The fifth-generation Honda Civic Type R has already been around for three years, which means it’s time for an update. Does it get more power? No. Do the controversial looks improve? Not really. But it is more expensive, and you can get a manual shifter that looks like it came from a much cooler car now.
Overall, the upgrades for the CTR aren’t too significant. The front opening has been enlarged for better cooling performance, with Honda claiming the 13-percent bigger opening has decreased coolant temperature up to 18-degrees Fahrenheit in testing.
The adaptive suspension is now supposedly 10-times more responsive to road conditions, and the front brakes have been updated to new two-piece rotors that reduces overall unsprung weight by a total of about five pounds. The rear-view mirrors now have LED turn indicators in them, engine noise will be piped in, and the car will be available in a new “Boost Blue Pearl” color.
Inside, the steering wheel is now Alcantara, and the shifter has been changed to resemble that of the 1997 Honda Civic Type R—a brushed metal finish that’s not too dissimilar from the old Honda S2000 shifter—and the shift boot is now suede.

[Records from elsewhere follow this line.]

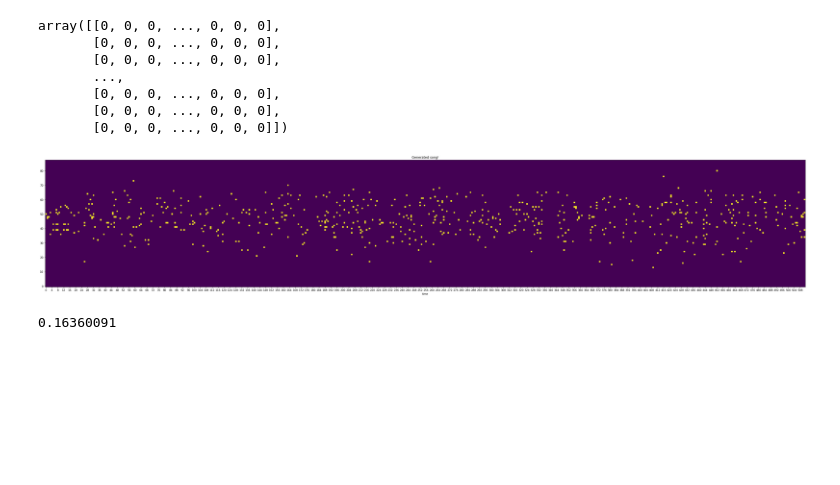
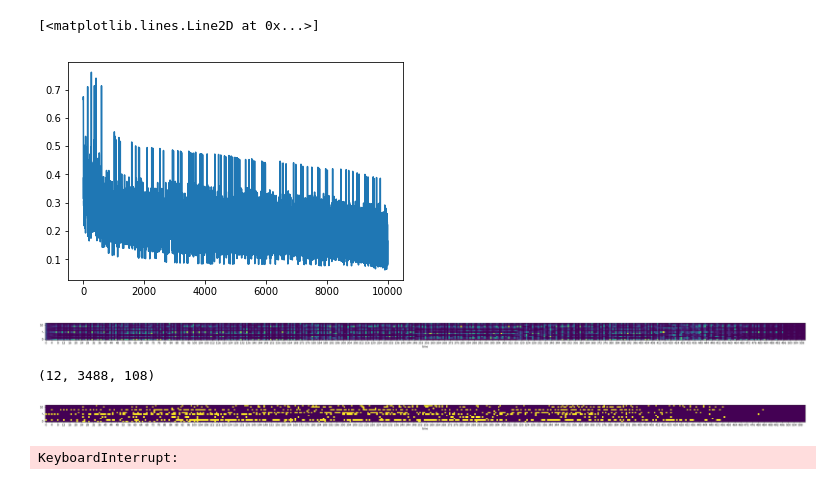
Before and after one commit to FortsAndMills/MusicGeneration, a Jupyter notebook: LSTM real data simple model.ipynb, the cells around one changed output. Drawn from its saved outputs; the diff is of its cells as text; code cells hidden in the pictures; blank space fills up the shorter version.

```diff
--- a/LSTM real data simple model.ipynb
+++ b/LSTM real data simple model.ipynb
@@ -46,8 +47,8 @@ train_op = tf.contrib.layers.optimize_loss(
 init = tf.global_variables_initializer()
 # %%
 # Start training
-config = tf.ConfigProto(log_device_placement=True)  # to output is variable on gpu or cpu
-config.gpu_options.per_process_gpu_memory_fraction = 0.4  # BlasGEMM launch failed error fix (seems like not enopugh memory on gpu)
+config = tf.ConfigProto(log_device_placement=True, device_count = {'GPU': 0})  # to output is variable on gpu or cpu
+config.gpu_options.per_process_gpu_memory_fraction = 0.6  # BlasGEMM launch failed error fix (seems like not enopugh memory on gpu)
 sess = tf.Session(config = config)
 # %%
 # Run the initializer
@@ -115,0 +132,8 @@ gen = songs[179][:16]
+# %%
+import matplotlib.pyplot as plt
+%matplotlib inline
+
+plt.plot(losses)
+# %% [output]
+[<matplotlib.lines.Line2D at 0x...>]
+[figure, added]
@@ -115,0 +225,4 @@ gen = songs[179][:16]
+# %%
+drawNotes(probas[0])
+# %% [output]
+[figure, added]
@@ -115,0 +243,4 @@ gen = songs[179][:16]
+# %%
+hsongs[79].shape
+# %% [output]
+(12, 3488, 108)
@@ -121,11 +254 @@ while len(gen) < 512:
     gen = np.vstack([gen, res])
-# %%
-gen
-# %% [output]
-array([[0, 0, 0, ..., 0, 0, 0],
-       [0, 0, 0, ..., 0, 0, 0],
-       [0, 0, 0, ..., 0, 0, 0],
-       ...,
-       [0, 0, 0, ..., 0, 0, 0],
-       [0, 0, 0, ..., 0, 0, 0],
-       [0, 0, 0, ..., 0, 0, 0]])
@@ -216,4 +255,4 @@ res = MySong(gen)
-# %%
-drawSong(res)
-# %% [output]
-[figure, removed]
+# %%
+drawNotes(gen)
+# %% [output]
+[figure, added]
@@ -220,2 +264,4 @@ drawSong(res)
 # %%
-res.play()
+ms.play()
+# %% [output]
+KeyboardInterrupt:
@@ -224,4 +267,0 @@ probas = sess.run(tf.sigmoid(ans), feed_dict={X: transform(gen)[None]})
-# %%
-probas.max()
-# %% [output]
-0.16360091
```
Also changed, not shown: parts of 20 cells of this notebook, 1 other file.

There’s also a new performance data logging phone app that collects information on acceleration, braking, g-forces, etc. to help drivers improve their track lap times.

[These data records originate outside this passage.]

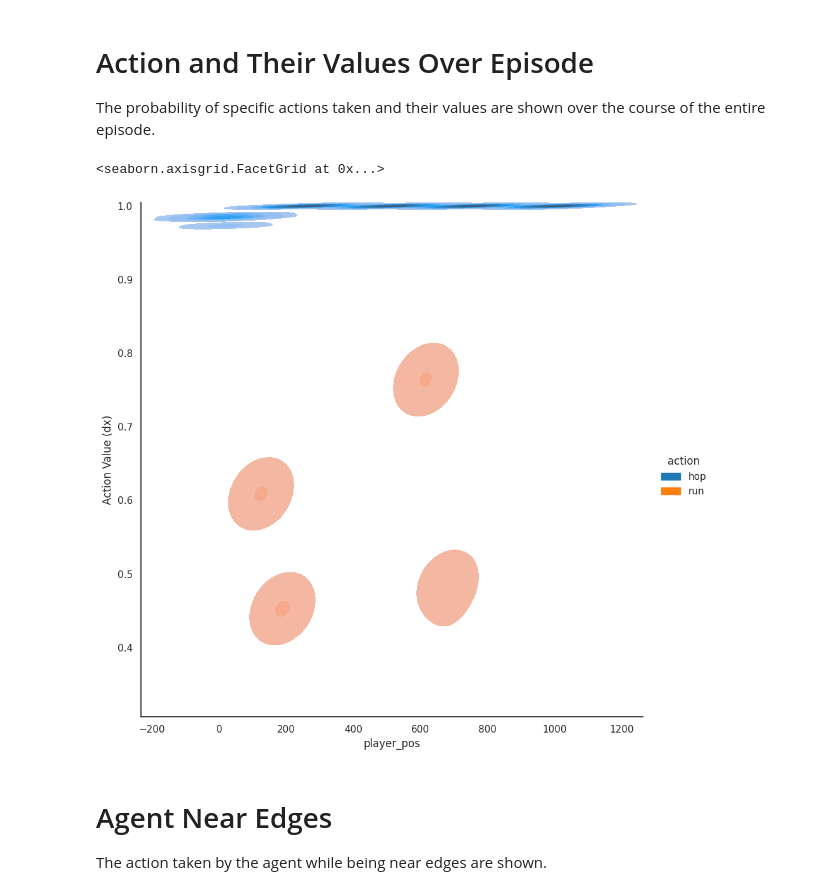
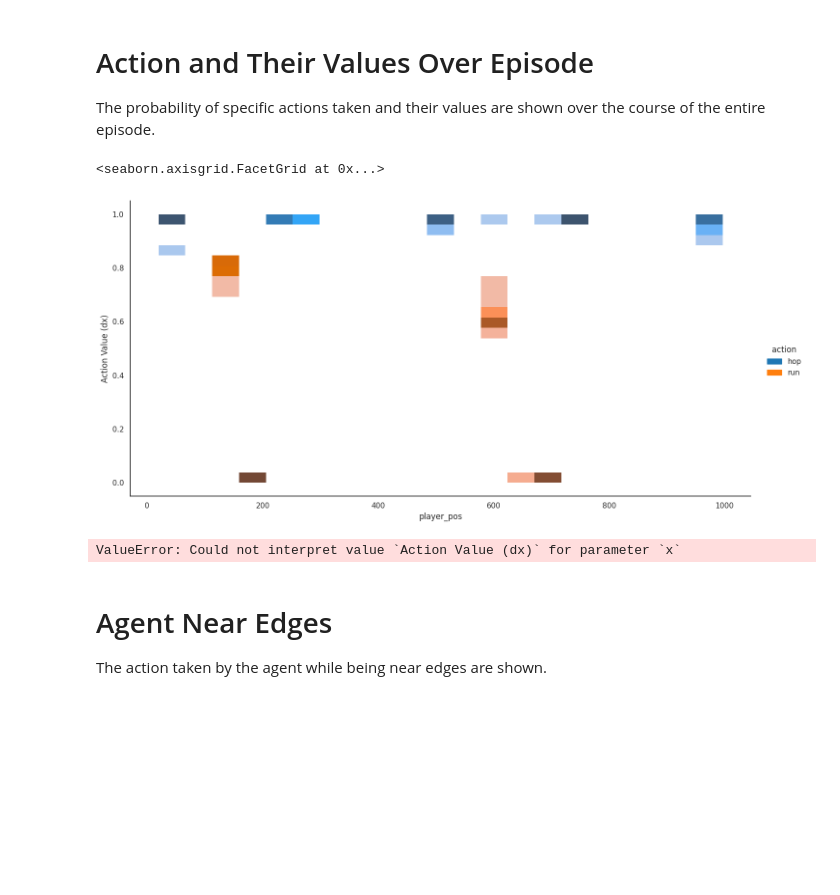
Before and after one commit to MHamza-Y/platform-solver, a Jupyter notebook: explainability.ipynb, the cells around one changed output. Saved outputs shown, nothing was run; the diff lists cells and outputs as text; code cells hidden in the pictures; blank space fills up the shorter version.

```diff
--- a/explainability.ipynb
+++ b/explainability.ipynb
@@ -110,7 +110,11 @@ sns.displot(data=results_df[close_to_enemy_filter], x="rel_enemy_pos", hue="acti
 The probability of specific actions taken and their values are shown over the course of the entire episode.
 # %%
 tmp_results_df['Action Value (dx)'] = tmp_results_df.apply(lambda row: row[row['action']], axis=1)
-sns.displot(data=tmp_results_df[passed_ep_filter], x='player_pos',y="Action Value (dx)", hue="action", kind="kde", fill=True,height=9, aspect=1)
+sns.displot(data=tmp_results_df, x='player_pos',y="Action Value (dx)", hue="action", kind="hist",height=7, aspect=2)
 # %% [output]
 <seaborn.axisgrid.FacetGrid at 0x...>
-[figure, old version]
+[figure, new version]
+# %%
+sns.displot(data=results_df, x="Action Value (dx)", hue="action", kind="hist", fill=True,height=7, aspect=2)
+# %% [output]
+ValueError: Could not interpret value `Action Value (dx)` for parameter `x`
```
Also changed, not shown: parts of 4 cells of this notebook, 12 other files.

The 2.0-liter turbo inline four-cylinder engine still makes 306 horsepower and 295 lb-ft of torque, though. No real complaints here.
All in all these changes aren’t too significant, and bump the price of the CTR to $36,995 before destination and handling, not too steep of a change from the current starting price of $36,300. The shifter is worth it alone.